“I thought, if people who are opposed to this don’t say something, this is just going to become an acceptable practice in our society.”
“Physician-assisted suicide will become a treatment option. It will mean the medical response to suffering will be to eliminate the sufferer.”
The Senior Research Fellow at the Centre for Independent Studies, and Adjunct Associate Professor in the School of Law at Sydney’s Notre Dame University, has recently had his latest book published—Euthanasia: Putting the Culture to Death.
His book—part of Connor Court Publishing’s The Snowflake Chronicles series dedicated to flouting political correctness—is timely, as the latest push for legalised euthanasia and assisted-suicide in Australia is well and truly underway.
The state of Victoria legalised euthanasia late last year. Western Australia has declared its intention to follow suit and Queensland has just announced it will conduct an inquiry into whether it should legalise assisted-suicide. NSW Senator, David Leyonhjelm, is calling for a restoration of voluntary euthanasia in the ACT and NT, and euthanasia legislation was narrowly defeated in the NSW Parliament by just one vote earlier this year.

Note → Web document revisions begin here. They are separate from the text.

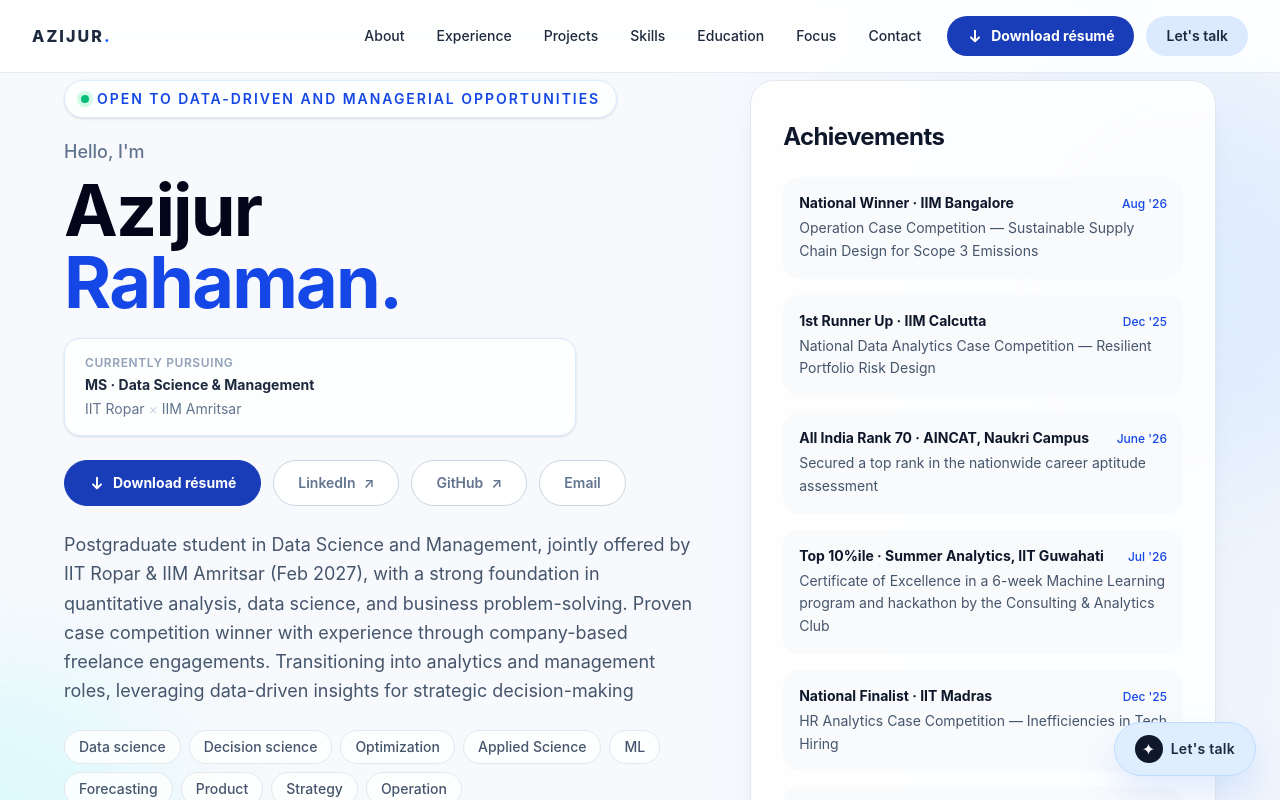
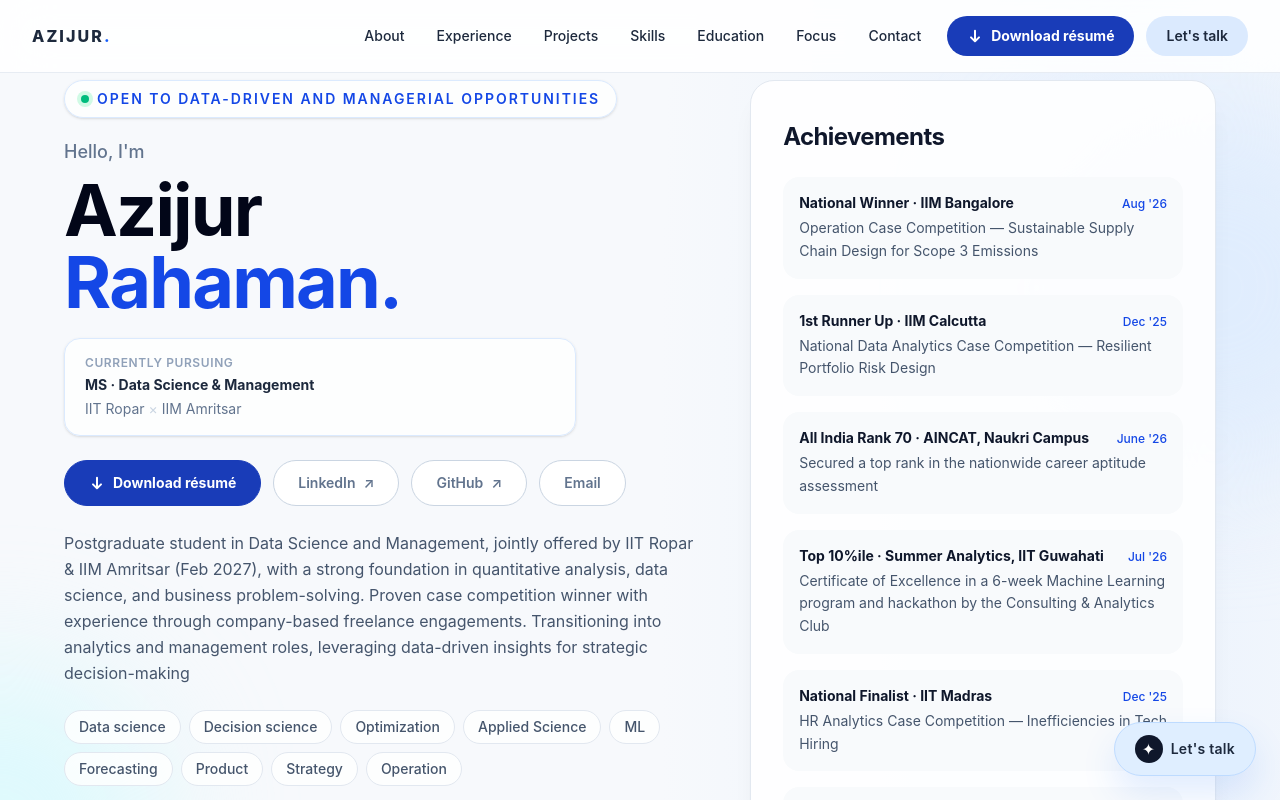
Before and after one commit to azij2023/portfolio, a React (Vite) app: page / in a window 1280 px wide. Shown: the top 800 px of the page. Built offline with nearby package versions, Linux system fonts and the light colour scheme.

Commit message:
Reduce hero summary font size

```diff
--- a/src/components/Home.jsx
+++ b/src/components/Home.jsx
@@ -115,7 +115,7 @@ export default function Home() {
               Email
             </a>
           </div>
-          <p className="mx-auto mt-6 max-w-2xl text-lg leading-relaxed text-slate-600 lg:mx-0">
+          <p className="mx-auto mt-6 max-w-2xl text-base leading-relaxed text-slate-600 lg:mx-0">
             Postgraduate student in Data Science and Management, jointly offered
             by IIT Ropar &amp; IIM Amritsar (Feb 2027), with a strong foundation
             in quantitative analysis, data science, and business problem-solving.
```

While Victoria’s legislation restricts access to terminally ill Victorian adults with less than six months to live, Prof Kurti says ultimately it won’t matter, because the slippery-slope effect is very real. Once you legalise killing human beings, any restrictions will inevitably be eroded over time.
“There is a slippery-slope as the categories expand,” he said. “If euthanasia becomes available for one section of the population, it will be very difficult to justify not extending it to others. If one group says I’m suffering in a particular way—from a physical terminal illness—how do we then say to people who are suffering from non-terminal illness that their suffering doesn’t count?”

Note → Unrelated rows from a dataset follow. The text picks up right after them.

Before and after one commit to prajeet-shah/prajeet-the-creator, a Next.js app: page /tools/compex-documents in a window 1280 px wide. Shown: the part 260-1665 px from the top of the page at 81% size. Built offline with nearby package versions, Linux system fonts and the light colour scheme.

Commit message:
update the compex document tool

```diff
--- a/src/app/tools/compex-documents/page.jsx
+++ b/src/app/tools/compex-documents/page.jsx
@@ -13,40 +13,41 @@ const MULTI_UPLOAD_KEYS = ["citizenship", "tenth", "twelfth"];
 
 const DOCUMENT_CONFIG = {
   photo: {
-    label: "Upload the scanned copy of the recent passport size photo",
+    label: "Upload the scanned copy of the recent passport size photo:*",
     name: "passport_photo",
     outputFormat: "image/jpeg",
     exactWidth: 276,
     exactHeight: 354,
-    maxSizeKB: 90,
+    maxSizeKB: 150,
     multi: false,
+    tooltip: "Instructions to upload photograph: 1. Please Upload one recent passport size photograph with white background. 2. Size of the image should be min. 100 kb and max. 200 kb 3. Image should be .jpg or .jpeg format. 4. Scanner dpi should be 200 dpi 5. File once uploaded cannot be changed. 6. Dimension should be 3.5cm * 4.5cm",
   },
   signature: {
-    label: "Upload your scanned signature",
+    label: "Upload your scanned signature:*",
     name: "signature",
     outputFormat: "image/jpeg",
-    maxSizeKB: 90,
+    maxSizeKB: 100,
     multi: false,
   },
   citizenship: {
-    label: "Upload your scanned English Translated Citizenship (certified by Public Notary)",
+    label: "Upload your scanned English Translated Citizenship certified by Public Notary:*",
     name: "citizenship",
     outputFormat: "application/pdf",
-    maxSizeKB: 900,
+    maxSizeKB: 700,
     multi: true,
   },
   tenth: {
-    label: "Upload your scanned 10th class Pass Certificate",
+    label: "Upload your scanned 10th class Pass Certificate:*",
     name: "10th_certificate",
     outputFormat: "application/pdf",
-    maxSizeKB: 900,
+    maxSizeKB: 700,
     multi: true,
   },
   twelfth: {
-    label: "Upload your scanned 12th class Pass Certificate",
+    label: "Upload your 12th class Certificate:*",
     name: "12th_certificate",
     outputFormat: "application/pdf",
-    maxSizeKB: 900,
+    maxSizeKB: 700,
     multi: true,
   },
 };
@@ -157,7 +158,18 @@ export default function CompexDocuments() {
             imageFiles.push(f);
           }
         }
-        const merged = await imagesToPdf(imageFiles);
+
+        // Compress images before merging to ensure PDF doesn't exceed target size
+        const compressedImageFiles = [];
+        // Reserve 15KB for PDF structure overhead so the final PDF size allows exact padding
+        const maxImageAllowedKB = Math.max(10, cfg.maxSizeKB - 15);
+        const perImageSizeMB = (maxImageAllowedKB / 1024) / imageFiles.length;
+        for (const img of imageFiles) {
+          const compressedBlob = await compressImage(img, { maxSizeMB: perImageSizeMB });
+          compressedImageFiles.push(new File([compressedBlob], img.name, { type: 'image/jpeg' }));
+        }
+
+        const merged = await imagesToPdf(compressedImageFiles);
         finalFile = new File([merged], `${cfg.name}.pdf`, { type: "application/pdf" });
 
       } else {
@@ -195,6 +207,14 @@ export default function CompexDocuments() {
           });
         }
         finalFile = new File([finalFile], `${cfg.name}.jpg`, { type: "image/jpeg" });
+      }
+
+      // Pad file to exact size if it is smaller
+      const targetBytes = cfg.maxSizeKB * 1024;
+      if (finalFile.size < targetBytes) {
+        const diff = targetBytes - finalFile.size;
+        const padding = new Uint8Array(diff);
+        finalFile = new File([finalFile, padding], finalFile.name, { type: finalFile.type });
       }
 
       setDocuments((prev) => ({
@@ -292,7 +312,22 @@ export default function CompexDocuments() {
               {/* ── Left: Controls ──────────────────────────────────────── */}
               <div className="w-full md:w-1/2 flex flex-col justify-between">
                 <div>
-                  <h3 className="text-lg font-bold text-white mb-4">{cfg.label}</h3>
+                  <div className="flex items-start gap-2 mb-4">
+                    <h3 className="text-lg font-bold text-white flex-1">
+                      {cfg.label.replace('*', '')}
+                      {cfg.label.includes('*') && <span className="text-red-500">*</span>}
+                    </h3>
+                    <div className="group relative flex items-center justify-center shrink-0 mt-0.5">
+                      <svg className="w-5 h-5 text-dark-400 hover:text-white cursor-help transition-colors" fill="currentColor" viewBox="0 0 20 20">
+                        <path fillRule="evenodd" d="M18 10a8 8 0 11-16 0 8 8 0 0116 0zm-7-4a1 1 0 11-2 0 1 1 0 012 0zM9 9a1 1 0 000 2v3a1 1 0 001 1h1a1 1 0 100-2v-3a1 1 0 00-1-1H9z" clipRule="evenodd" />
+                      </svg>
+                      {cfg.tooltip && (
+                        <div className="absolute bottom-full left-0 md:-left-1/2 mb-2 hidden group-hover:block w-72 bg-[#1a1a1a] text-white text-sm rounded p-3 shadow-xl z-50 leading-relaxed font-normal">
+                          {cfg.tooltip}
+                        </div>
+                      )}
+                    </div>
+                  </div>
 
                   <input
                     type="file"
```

A case in point is that of David Goodall, the 104 year-old Perth man who travelled to Switzerland earlier this year and ended his own life. In Switzerland, assisted-suicide is legally available to anyone who testifies in writing that they are seeking to die of their own free will.

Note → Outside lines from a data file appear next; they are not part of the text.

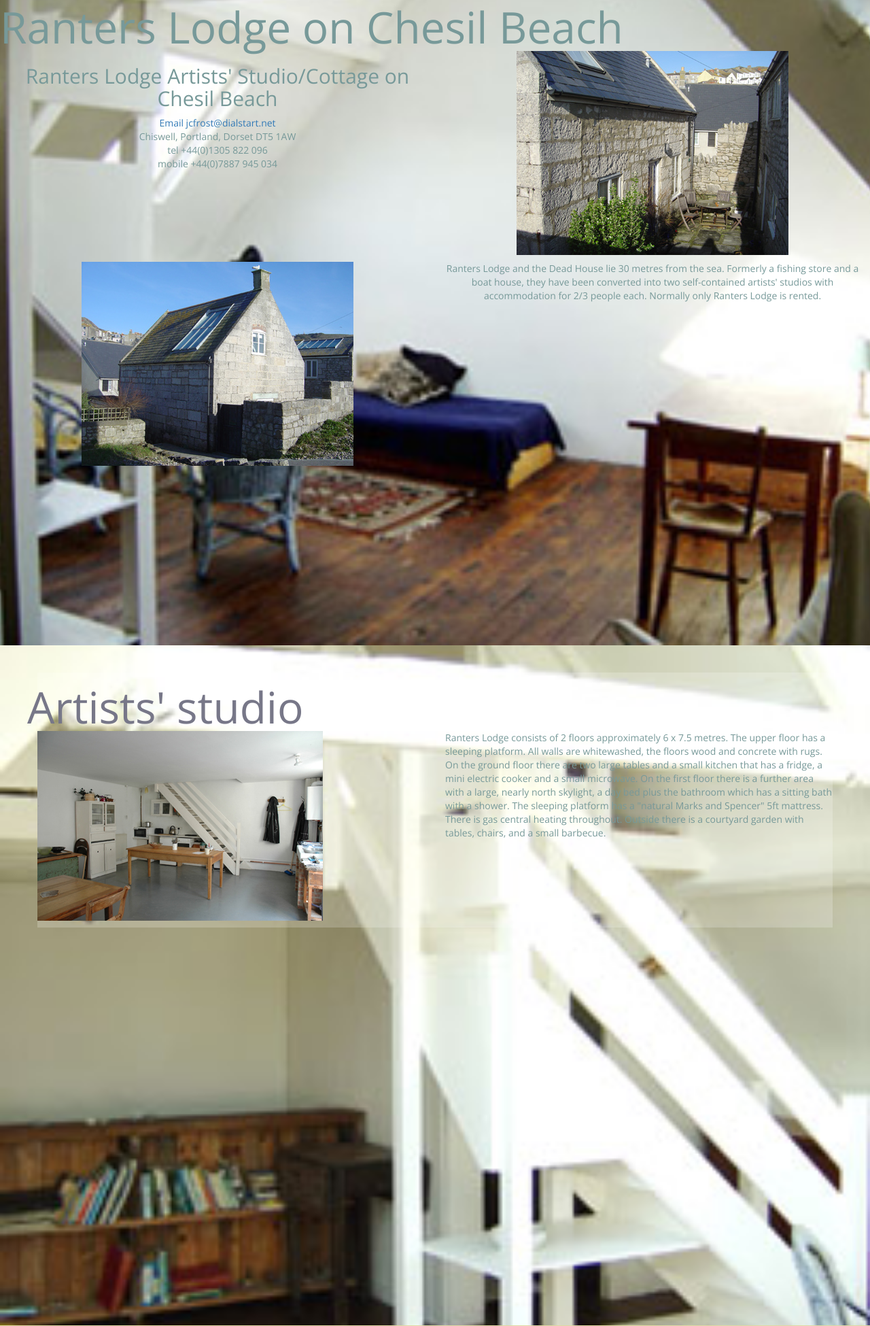
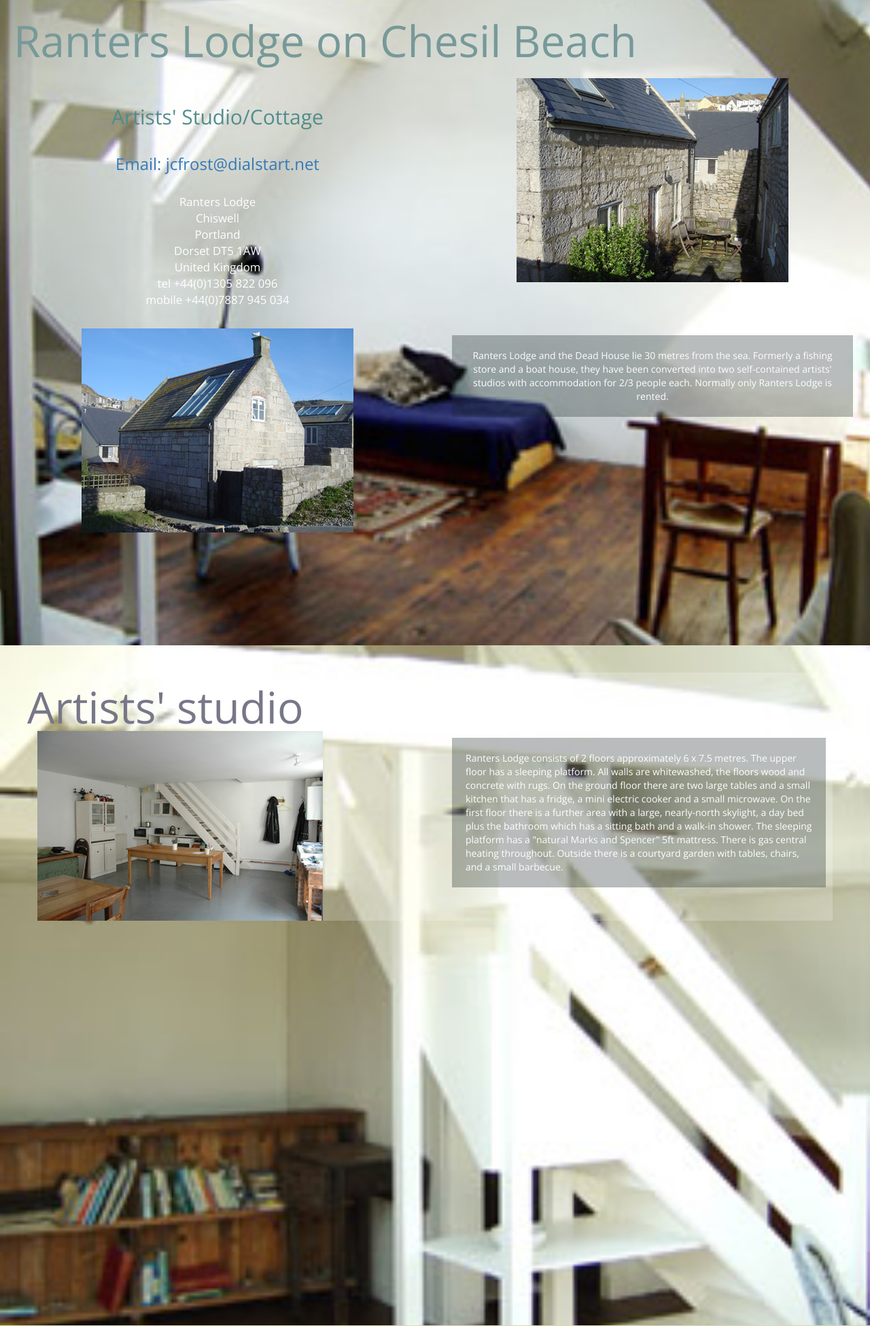
Before and after one commit to duncanssmith/rl, a PHP site: page / in a window 1280 px wide. Shown: the part 51-2001 px from the top of the page at 68% size. Run offline with PHP 8.4, Linux system fonts and the light colour scheme; some libraries are stand-ins or nearby versions.

Commit message:
Legibility improvements

```diff
--- a/public/data.php
+++ b/public/data.php
@@ -15,5 +15,3 @@ $images = Array(
     'rl2005_001.jpg',
     'rl2005_002.jpg'
 );
-
-?>
--- a/public/head.php
+++ b/public/head.php
@@ -22,7 +22,7 @@
             $('a[href*=#]:not([href=#carousel-menu])').click(function() {
                 if (location.pathname.replace(/^\//,'') == this.pathname.replace(/^\//,'') && location.hostname == this.hostname) {
                     var target = $(this.hash);
-                    target = target.length ? target : $('[name=' + this.hash.slice(1) +']');
+                    target = target.length ? target : $('[name=' + this.hash.slice(1) + ']');
                     if (target.length) {
                         $('html,body').animate({
                             scrollTop: target.offset().top
--- a/public/index.php
+++ b/public/index.php
@@ -16,20 +16,20 @@
                     </div>
                     <div class="row">
                         <div class="col-md-6">
-                            <h2>Ranters Lodge Artists' Studio/Cottage on Chesil Beach</h2>
-                            <a href="mailto:jcfrost@dialstart.net">Email jcfrost@dialstart.net </a>
-                            <p> Chiswell, Portland, Dorset DT5 1AW<br/>tel +44(0)1305 822 096<br/>mobile +44(0)7887 945 034 </p>
+                            <h2 class="subtitle">Artists' Studio/Cottage</h2>
+                            <h3 class=""><a href="mailto:jcfrost@dialstart.net">Email: jcfrost@dialstart.net </a></h3>
+                            <p class="address">Ranters Lodge<br>Chiswell<br>Portland<br>Dorset DT5 1AW<br>United Kingdom<br>tel +44(0)1305 822 096<br/>mobile +44(0)7887 945 034</p>
                         </div>
                         <div class="col-md-6">
-                            <a href="index.php#section-pictures"><img src="media/images/<?php echo $images[1]?>" border="0"></a></p>
+                            <img src="media/images/<?php echo $images[1]?>" border="0">
                         </div>
                     </div>
                     <div class="row">
                         <div class="col-md-6">
-                            <a href="index.php#section-pictures"><img src="media/images/<?php echo $images[2]?>" border="0"></a></p>
+                            <img src="media/images/<?php echo $images[2]?>" border="0">
                         </div>
-                        <div class="col-md-6">
-                            <p> Ranters Lodge and the Dead House lie 30 metres from the sea. Formerly a fishing store and a boat house, they have been converted into two self-contained artists' studios with accommodation for 2/3 people each. Normally only Ranters Lodge is rented. </p>
+                        <div class="col-md-6 legible">
+                            <p>Ranters Lodge and the Dead House lie 30 metres from the sea. Formerly a fishing store and a boat house, they have been converted into two self-contained artists' studios with accommodation for 2/3 people each. Normally only Ranters Lodge is rented. </p>
                         </div>
                     </div>
                 </div>
@@ -42,10 +42,10 @@
                     </div>
                     <div class="row">
                         <div class="col-md-6">
-                            <a href="index.php#section-pictures"><img src="media/images/<?php echo $images[9]?>" border="0"></a></p>
+                            <img src="media/images/<?php echo $images[9]?>" border="0">
                         </div>
-                        <div class="col-md-6">
-                            <p> Ranters Lodge consists of 2 floors approximately 6 x 7.5 metres. The upper floor has a sleeping platform. All walls are whitewashed, the floors wood and concrete with rugs. On the ground floor there are two large tables and a small kitchen that has a fridge, a mini electric cooker and a small microwave. On the first floor there is a further area with a large, nearly north skylight, a day bed plus the bathroom which has a sitting bath with a shower. The sleeping platform has a "natural Marks and Spencer" 5ft mattress. There is gas central heating throughout. Outside there is a courtyard garden with tables, chairs, and a small barbecue. </p>
+                        <div class="col-md-6 legible">
+                            <p> Ranters Lodge consists of 2 floors approximately 6 x 7.5 metres. The upper floor has a sleeping platform. All walls are whitewashed, the floors wood and concrete with rugs. On the ground floor there are two large tables and a small kitchen that has a fridge, a mini electric cooker and a small microwave. On the first floor there is a further area with a large, nearly-north skylight, a day bed plus the bathroom which has a sitting bath and a walk-in shower. The sleeping platform has a "natural Marks and Spencer" 5ft mattress. There is gas central heating throughout. Outside there is a courtyard garden with tables, chairs, and a small barbecue. </p>
                         </div>
                     </div>
                 </div>
@@ -58,10 +58,10 @@
                     </div>
                     <div class="row">
                         <div class="col-md-6">
-                            <a href="index.php#section-pictures"><img src="media/images/<?php echo $images[5]?>" border="0"></a></p>
+                            <img src="media/images/<?php echo $images[5]?>" border="0">
                             <p class="capt">Studio bedroom</p>
                         </div>
-                        <div class="col-md-6">
+                        <div class="col-md-6 legible">
                           <p>
                           Ranters Lodge is available to rent inclusive of heating at &pound;290 per week, or &pound;44 per night, (minimum three nights), except from July until middle of September, at Christmas and at Easter when rent is &pound;475 per week or &pound;70 per night (minimum of three nights). Longer lets are available. Please phone to discuss a price.
                           </p>
@@ -83,10 +83,10 @@
                     </div>
                     <div class="row">
                         <div class="col-md-6">
-                            <a href="index.php#section-pictures"><img src="media/images/<?php echo $images[4]?>" border="0"></a>
+                            <img src="media/images/<?php echo $images[4]?>" border="0">
                             <p class="capt">West Weares</p>
                         </div>
-                        <div class="col-md-6">
+                        <div class="col-md-6 legible">
                           <p>
                           Ranters Lodge is easily reached by public transport from London Waterloo. There is a twice hourly service taking approximately 2 hours 45 minutes to Weymouth. There is also a train service from Bristol to Weymouth. From Weymouth train station there are taxis or a short walk to the king's statue on the esplanade where there is a very regular bus service to Portland (No. 1 bus to Victoria Square.) Then there is a short walk to Ranters Lodge.</p>
                           <p>
@@ -104,18 +104,18 @@
                     </div>
                     <div class="row">
                         <div class="col-md-6">
-                            <a href="index.php#section-pictures"><img src="media/images/<?php echo $images[0]?>" border="0"></a></p>
+                            <img src="media/images/<?php echo $images[0]?>" border="0">
                         </div>
-                        <div class="col-md-6">
-                          <p align="left"> Chiswell, part of the Jurassic Coast, a World Heritage Site, is at the eastern end of Chesil beach, an 18 mile bank of stones connecting Portland to the mainland. Portland is well known mainly for its stone, used to rebuild London after the great fire in the 17th Century. It is also the "Isle of Slingers" in Thomas Hardy's novel <u>The Well Beloved</u>. It has many places that have an extraordinary charm and unusual beauty. West Weares, a spectacular walk where quarried stone tumbles into the sea, is a two minute walk from the studio, and Tout Quarry, a site of scientific Interest are just two examples. You can swim on calm days in the corner of Chesil Bay. There is also diving off Chesil Beach and in Portland Harbour, windsurfing and sailing. A yacht club opened in 2004, home of the 2012 Olympics. Close to the studios are the following: a caf&eacute;, an award-winning restaurant, and the Cove House Inn. It is a five minute walk to Fortuneswell where there is a chemist, a Post Office, a supermarket, a caf&eacute;, a fish and chip shop, and an Indian and a Chinese &quot;take-away&quot; restaurant. </p>
+                        <div class="col-md-6 legible">
+                          <p align="left"> Chiswell, part of the Jurassic Coast, a World Heritage Site, is at the eastern end of Chesil beach, an 18 mile bank of stones connecting Portland to the mainland. Portland is well known mainly for its stone, used to rebuild London after the great fire in the 17th Century. It is also the "Isle of Slingers" in Thomas Hardy's novel <u>The Well Beloved</u>. It has many places that have an extraordinary charm and unusual beauty. West Weares, a spectacular walk where quarried stone tumbles into the sea, is a two minute walk from the studio, and Tout Quarry, a site of scientific interest are just two examples. You can swim on calm days in the corner of Chesil Bay. There is also diving off Chesil Beach and in Portland Harbour, windsurfing and sailing. A yacht club opened in 2004 later becoming the home of the sailing events of the 2012 Olympics. Close to the studios are a caf&eacute;, an award-winning restaurant, and the Cove House Inn. It is a five minute walk to Fortuneswell where there is a chemist, a Post Office, a supermarket, a caf&eacute;, a fish and chip shop, and an Indian and a Chinese &quot;take-away&quot; restaurant. </p>
                         </div>
                     </div>
                     <div class="row">
-                        <div class="col-md-6">
+                        <div class="col-md-6 legible">
                           <p> Portland is situated in the centre of the Dorset coastline, 4 miles from Weymouth, a traditional English seaside resort, with a sandy beach. It is within easy reach of the East Dorset Coast, including the Isle of Purbeck, which has a wild, rocky and diverse coastline, and West Dorset which has Chesil Beach, followed by fossil rich cliffs and a spectacular landscape dotted with ancient monuments. </p>
                         </div>
                         <div class="col-md-6">
-                            <a href="index.php#section-pictures"><img src="media/images/<?php echo $images[3]?>" border="0"></a></p>
+                            <img src="media/images/<?php echo $images[3]?>" border="0">
                         </div>
                     </div>
                 </div>
--- a/public/media/css/main.css
+++ b/public/media/css/main.css
@@ -43,6 +43,25 @@ html, body {
 #logo {
     margin-top: 20px;
 }
+.address {
+    font-size: 1.2em;
+    font-weight: 500;
+    margin: 10px;
+    padding: 20px;
+    color: rgba(255,255,255,.999);
+    background-color: rgba(15,30,30,.0);
+    text-align: center;
+}
+.legible p {
+    margin: 10px;
+    padding: 20px;
+    background-color: rgba(20,35,35,.3);
+    color: rgba(255,255,255,.99);
+}
+.subtitle {
+    color: rgba(80,140,140,.99);
+    text-align: center;
+}
 #section-main {
     padding-top: 40px;
     background: #282828 url('../images/rl2005_001.jpg') no-repeat center center;
@@ -52,8 +71,7 @@ html, body {
     color: #999;
 }
 #section-main h1, h2, p {
-    padding: 20px,20px,20px,20px
-    background-color: rgba(255, 255, 255, .4);
+    padding: 20px;
     color: #799;
 }
 #section-studio {
```
Also changed, not shown: public/ranterslodge.css (+10 -6 lines). Lines whose indentation alone changed are shown as unchanged.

“He was elderly and frail with diminishing capacities but he wasn’t terminally ill. He was just tired of life.”
“Nitschke said that David was the first person he knew of who fitted the requirement of old age, it’s a unique situation… where a person is simply trying to exercise what they see as an absolute right to put an end to their life.”
Dr Kurti said both euthanasia and assisted-suicide overturn an important taboo in human societies—“Euthanasia” being the killing of someone by medical staff, while the term “assisted-suicide” refers to supplying someone with the advice and resources to take their own life.
“If we loosen that taboo around the taking of human life, if we see the treatment of human frailty as being the killing of a human being, we are doing irreparable harm to our culture.”
“Once the answer to suffering has become the medical elimination of the sufferer, it’s hard to see how any limits can be placed around the human experience of suffering. Doctors are to heal and not to harm. The motive of compassion is not enough to justify extending the role of doctors to include the act of killing.”
“When society permits some of its citizens to be killed, it tears the fabric of community and threatens to put the culture itself to death.”